Gramadoch.Well! what say you?
Giraff [laughing.] …ay you? 'Tis more and more absurd.
Elespuru.A scene from t'other world displayed in this.
Trick.'Tis downright mad, burlesque, incredible.
Giraff.A merry and amazing spectacle.—
Cromwell laid bare, to see! the smokeless fire,
Beelzebub without his smiling mask!

Gramadoch.'Mongst all the actors in this play grotesque
Which is the maddest? Let's award the prize.
Trick.Murray, who, crushing Cromwell with his scorn,
Turns in a pirouette from Noll to Charles,
And for his banner takes a weather-cock.
Giraff.The palm is Richard's, son of Belial,
Dying for Rochester through filial love.
Trick.If Cromwell had slain Richard in his rage,
It had been well.
Giraff. It had been well. Ay, but the play is done.
Trick.'Tis pity!
Gramadoch. 'Tis pity! So to Richard you award
The prize fool's bauble, and the laurel wreath
Of our profession?
Elespuru. Of our profession? I do much prefer
Good Doctor Jenkins' learned simplicity..
Trick.And Ormond giving Cromwell moral lessons!
Is 't not diverting? I would rather choose
To teach a lawyer justice, or to comb
A polar bear, or milk a pantheress,
Or sweep Vesuvius's red-hot crater.
Giraff.And the vile Jew, who in this moral drama
Is not the least important character!
That rabbi-spy, magician-usurer,
Who, gloating o'er his caroluses' charms,
Comes with his lantern to consult the stars.
Elespuru.Amphibious beast, a stranger to both camps,
That Jew came hither even as the bat
That flies amid the darkness of a tomb.
Giraff.Herein the simile is the more apt,
That Noll will have him nailed upon a cross
Before some portal, like a monstrous fan.

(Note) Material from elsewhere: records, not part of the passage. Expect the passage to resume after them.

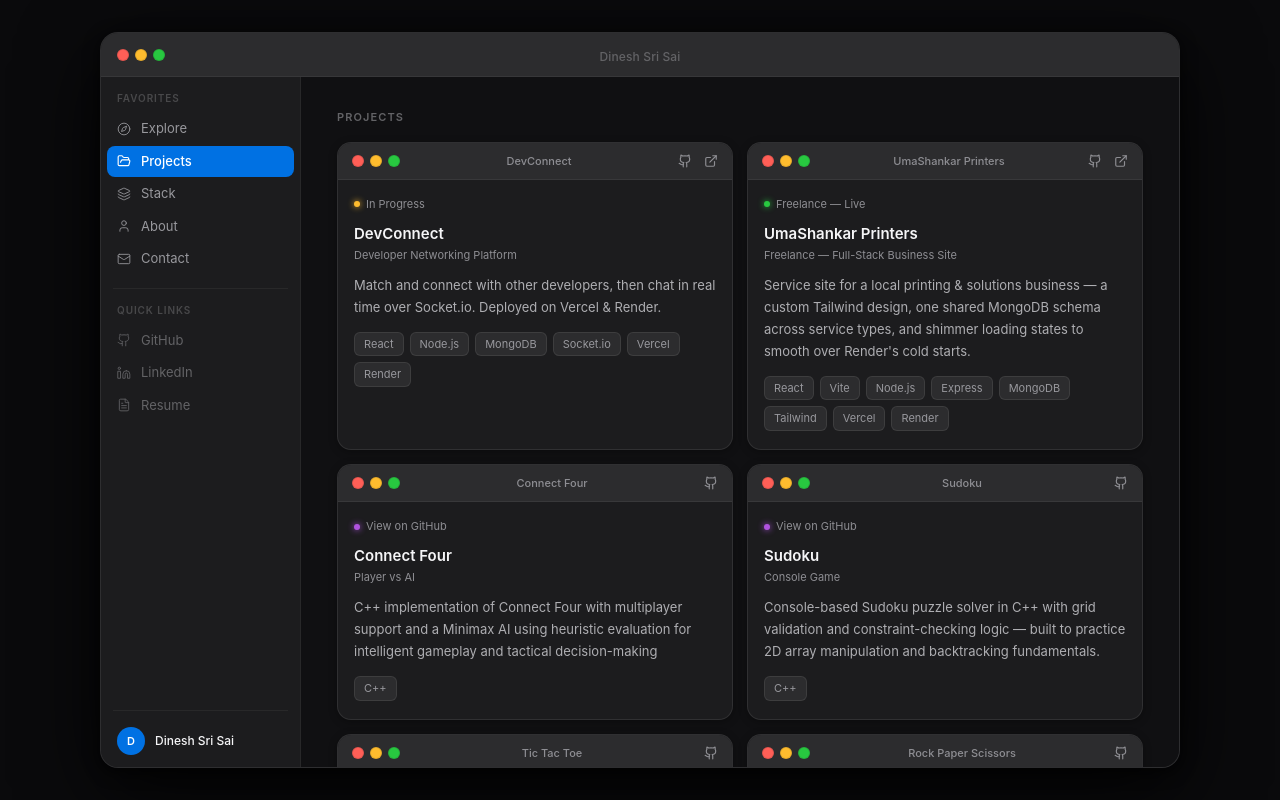
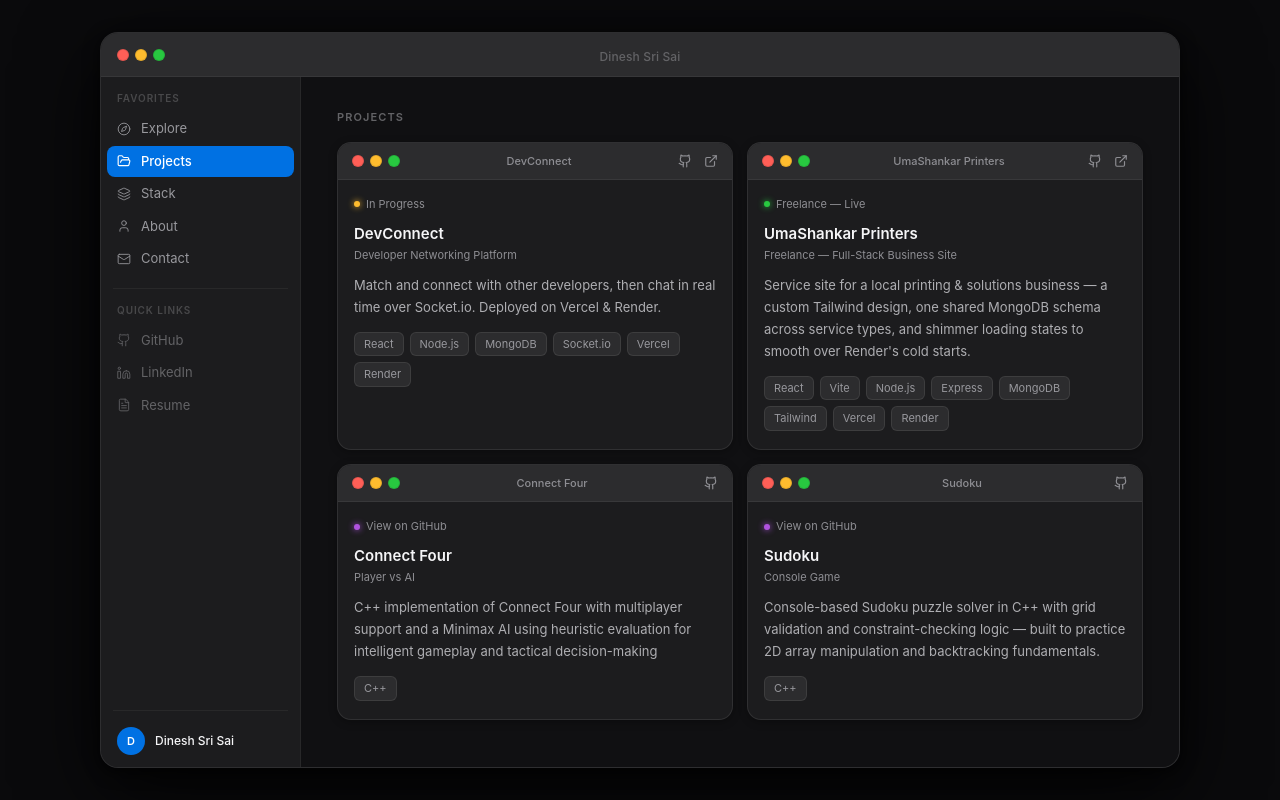
Before and after one commit to dineshsrisai/portfolio, a React (Vite) app: page / in a window 1280 px wide. Both pictures are taken after a click on the button "View Projects". Built offline with nearby package versions, Linux system fonts and the light colour scheme.

Commit message:
good projects

```diff
--- a/src/components/Hero.jsx
+++ b/src/components/Hero.jsx
@@ -120,7 +120,7 @@ export default function Hero({ setActive }) {
         }}
       >
         {[
-          { val: "3", label: "Projects" },
+          { val: "4", label: "Projects" },
           { val: "1", label: "Client" },
         ].map((stat) => (
           <div
--- a/src/components/Projects.jsx
+++ b/src/components/Projects.jsx
@@ -65,39 +65,6 @@ const projects = [
     statusDot: STATUS_COLORS.purple,
     status: "View on GitHub",
     github: "https://github.com/dineshsrisai/Sudoku",
-    live: null,
-  },
-  {
-    title: "Tic Tac Toe",
-    subtitle: "2-Player Console Game",
-    description:
-      "Classic 3x3 grid game with win, draw, and turn logic — built to practice core C++ control flow and array handling.",
-    tech: ["C++"],
-    statusDot: STATUS_COLORS.purple,
-    status: "View on GitHub",
-    github: "https://github.com/dineshsrisai/TicTacToe",
-    live: null,
-  },
-  {
-    title: "Rock Paper Scissors",
-    subtitle: "Player vs Computer",
-    description:
-      "Round-based game against a randomized computer opponent, with running score tracking across rounds.",
-    tech: ["C++"],
-    statusDot: STATUS_COLORS.purple,
-    status: "View on GitHub",
-    github: "https://github.com/dineshsrisai/RockPaperScissors",
-    live: null,
-  },
-  {
-    title: "Snake and Ladders",
-    subtitle: "Dice-Based Board Game",
-    description:
-      "A Snake and Ladders game built using C++ featuring dice rolls, player movement, snake and ladder mechanics, and win detection.",
-    tech: ["C++"],
-    statusDot: STATUS_COLORS.purple,
-    status: "View on GitHub",
-    github: "https://github.com/dineshsrisai/SnakeandLadders",
     live: null,
   },
 ];
```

Trick.Thus, then, the bluster of the Cavaliers
Doth Cromwell punish! To his gallows, friends,
He has more ropes than one.
Gramadoch. He has more ropes than one. Although he bears
A world upon his neek, of all of those
Of whom we speak, he, Cromwell is the maddest.
He 'd still be king, and death is at his door.

[These words arrest the attention of the other Jesters; they eagerly surround Gramadoch.

Giraff [to Gramadoch.
What say'st thou?
Gramadoch. What say'st thou? You will see.
Trick [to Gramadoch.] … You will see. But tell me, pray—
Gramadoch.Nay, later.
Elespuru [to Gramadoch.
Nay, later. But what matters it to thee?
Gramadoch [shaking his head.
A mystery's an egg—list, an you please—
The which one must not break, if one would have
A chicken. Stay.—This Cromwell, unto whom
All things propitious seem, if he doth take
This final step, then he doth hurl himself
Over the precipice. There death awaits him.
Be at his coronation: you will see;
And you will laugh! Surely he is more mad,
Than all these dwarfs he crushes 'neath his feet,—
A hundred times more mad, say I, because
He deems himself the wisest of mankind.
Trick.To close the competition, the most mad,
Even including Cromwell, gentlemen,
Are we ourselves. For is it sensible
To waste in this affair the precious hours
We might employ in doing nought, in sleeping,
Singing to echo of our tedium,
Or gazing at the moon from out a well?